Francois Truffaut's Jules and Jim is one of the most tragic and poetic love triangles ever made about two men: one French the other Austrian, who fall for the same woman who is clearly, morally unstable. The character of Catherine is one of the most interesting character studies of the cinema; a woman who on one hand has a exciting love and passion for life and excitement, and on the other hand, is selfish, narcissistic and extremely self-destructive. The film goes through several decades of these three character's lives, showing a woman who has given Jules and Jim life and joy, as well as sorrow and unhappiness. Jules and Jim was released in 1962, which was at the creative peak of the French New Wave, and it was Truffaut's third feature after the success of his debute The 400 Blows and Shoot the Piano Player in 1960. Many usually site Jean-Luc Godard's Breathless as the most influential film that started the French New Wave, but Jules and Jim was the most audacious and lovable incorporating such New Wave aesthetics as newsreel footage, photographic stills, freeze frames, panning shots, wipes, masking, dolly shots, and voice-over narration.

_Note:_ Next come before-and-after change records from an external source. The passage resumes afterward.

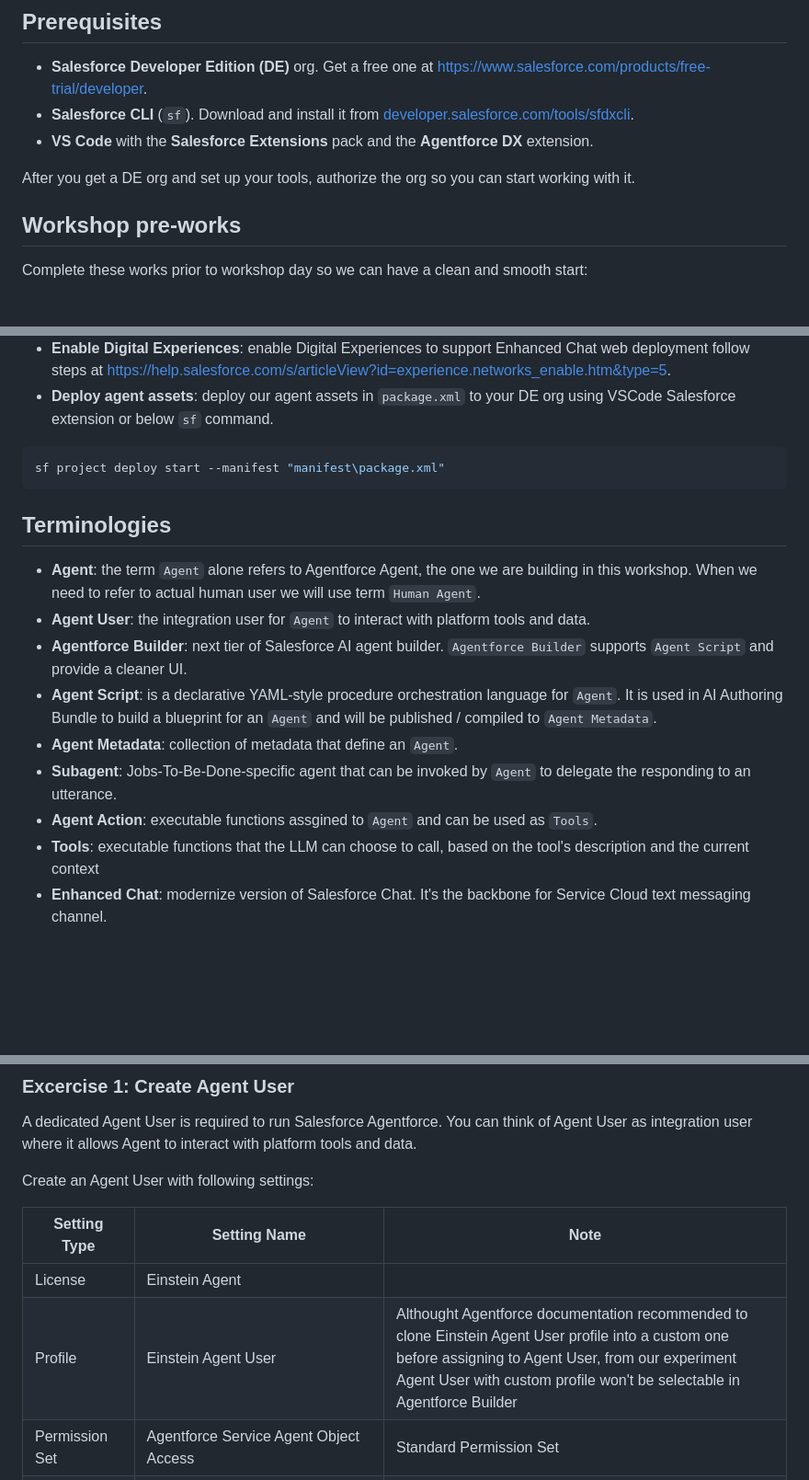
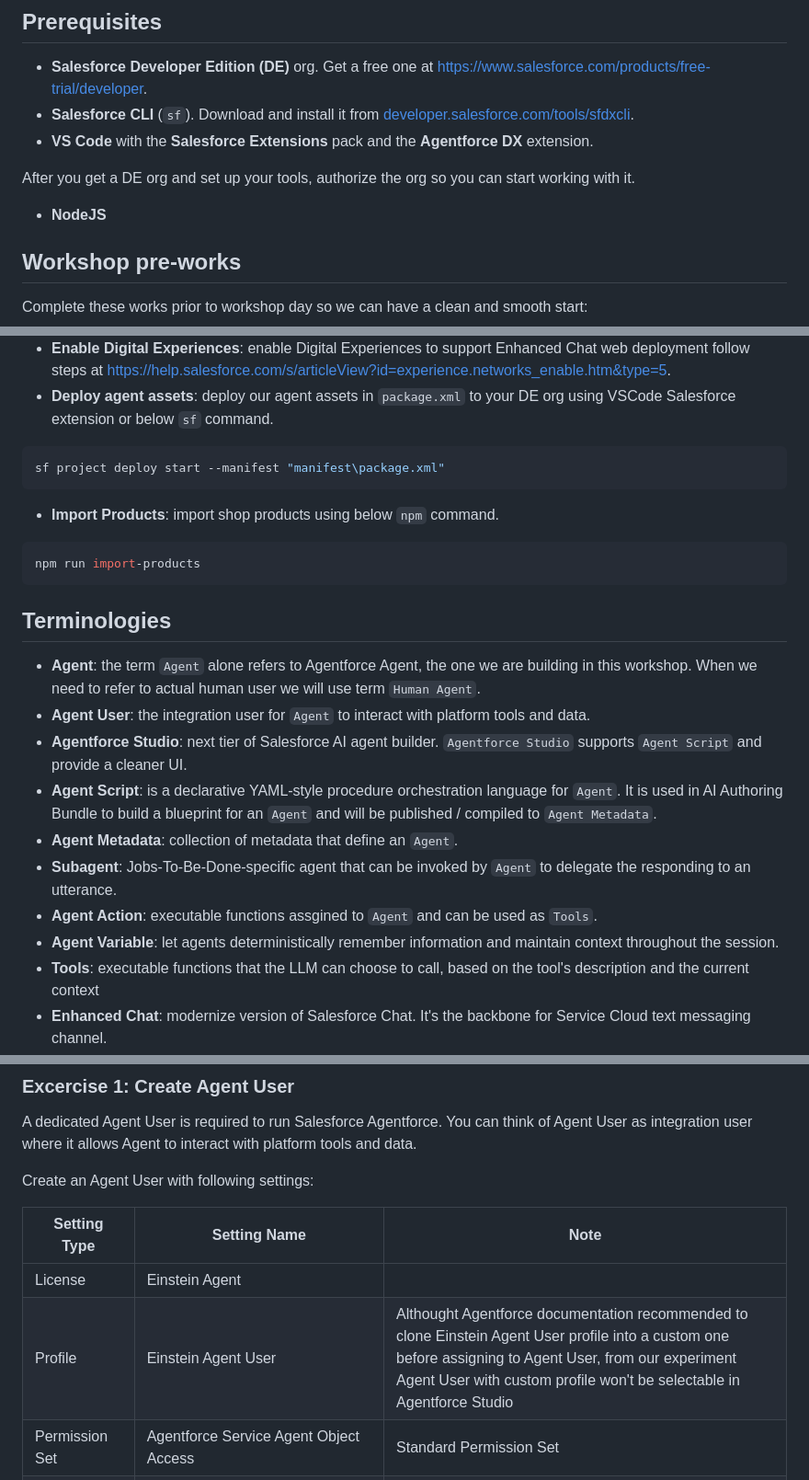
Before and after one commit to mdphap/Agentforce-Workshop, a Markdown page: README.md, 3 parts joined by grey strips. Shown at 92% size. GitHub-like rendering; blank space fills up the shorter version.

````diff
--- a/README.md
+++ b/README.md
@@ -25,6 +25,7 @@ What you will learn in this workshop:
 - **VS Code** with the **Salesforce Extensions** pack and the **Agentforce DX** extension.
 
 After you get a DE org and set up your tools, authorize the org so you can start working with it.
+- **NodeJS**
 
 ## Workshop pre-works
 Complete these works prior to workshop day so we can have a clean and smooth start:
@@ -38,14 +39,19 @@ Complete these works prior to workshop day so we can have a clean and smooth sta
 ```bash
 sf project deploy start --manifest "manifest\package.xml"
 ```
+- **Import Products**: import shop products using below `npm` command.
+```bash
+npm run import-products
+```
 ## Terminologies
 - **Agent**: the term `Agent` alone refers to Agentforce Agent, the one we are building in this workshop. When we need to refer to actual human user we will use term `Human Agent`.
 - **Agent User**: the integration user for `Agent` to interact with platform tools and data.
-- **Agentforce Builder**: next tier of Salesforce AI agent builder. `Agentforce Builder` supports `Agent Script` and provide a cleaner UI.
+- **Agentforce Studio**: next tier of Salesforce AI agent builder. `Agentforce Studio` supports `Agent Script` and provide a cleaner UI.
 - **Agent Script**: is a declarative YAML-style procedure orchestration language for `Agent`. It is used in AI Authoring Bundle to build a blueprint for an `Agent` and will be published / compiled to `Agent Metadata`.
 - **Agent Metadata**: collection of metadata that define an `Agent`.
 - **Subagent**: Jobs-To-Be-Done-specific agent that can be invoked by `Agent` to delegate the responding to an utterance.
 - **Agent Action**: executable functions assgined to `Agent` and can be used as `Tools`.
+- **Agent Variable**: let agents deterministically remember information and maintain context throughout the session.
 - **Tools**: executable functions that the LLM can choose to call, based on the tool's description and the current context
 - **Enhanced Chat**: modernize version of Salesforce Chat. It's the backbone for Service Cloud text messaging channel.
 
@@ -58,7 +64,7 @@ Create an Agent User with following settings:
 | Setting Type | Setting Name | Note |
 | -------- | -------- | -------- |
 | License | Einstein Agent | |
-| Profile | Einstein Agent User | Althought Agentforce documentation recommended to clone Einstein Agent User profile into a custom one before assigning to Agent User, from our experiment Agent User with custom profile won't be selectable in Agentforce Builder |
+| Profile | Einstein Agent User | Althought Agentforce documentation recommended to clone Einstein Agent User profile into a custom one before assigning to Agent User, from our experiment Agent User with custom profile won't be selectable in Agentforce Studio |
 | Permission Set | Agentforce Service Agent Object Access | Standard Permission Set |
 | Permission Set | Agentforce Service Agent Secure Base | Standard Permission Set |
 | Permission Set | Shop Assistant Permission Set | Provide access to our custom agent assets and required object (Order, Product, PriceBook, etc) |
````
Also changed, not shown: other parts of README.md (+109 -17 lines).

With films of The French New Wave there was a fresh excitement and joy in the way the films were created with its raw style and spontaneous energy, and you can clearly see that energy and style in Jules and Jim. You can later see that same energy in the late 60's American films starting with Bonnie and Clyde (which Truffaut was originally going to direct) and the Anti-establishment films of youths and rebellion against authority and society. Jules and Jim were the flower children of the 60's as the film also explored strong ambitious women and the liberating freedoms of female sexuality. Some people look at Jules and Jim as being a highly feminist film and the unbalanced character of Catherine to be a strong liberating female character, which is an interesting theory since the ending of Ridley Scott's Thelma and Louise, which is also considered a highly feminist film, has a striking parallel ending to Jules and Jim. The hypnotic power of Truffaut's masterpiece is how he masterfully manipulates his audience into blindingly falling for the character of Catherine right along with Jules and Jim, as we too ultimately allow ourselves into becoming another one of Catherine's many victims.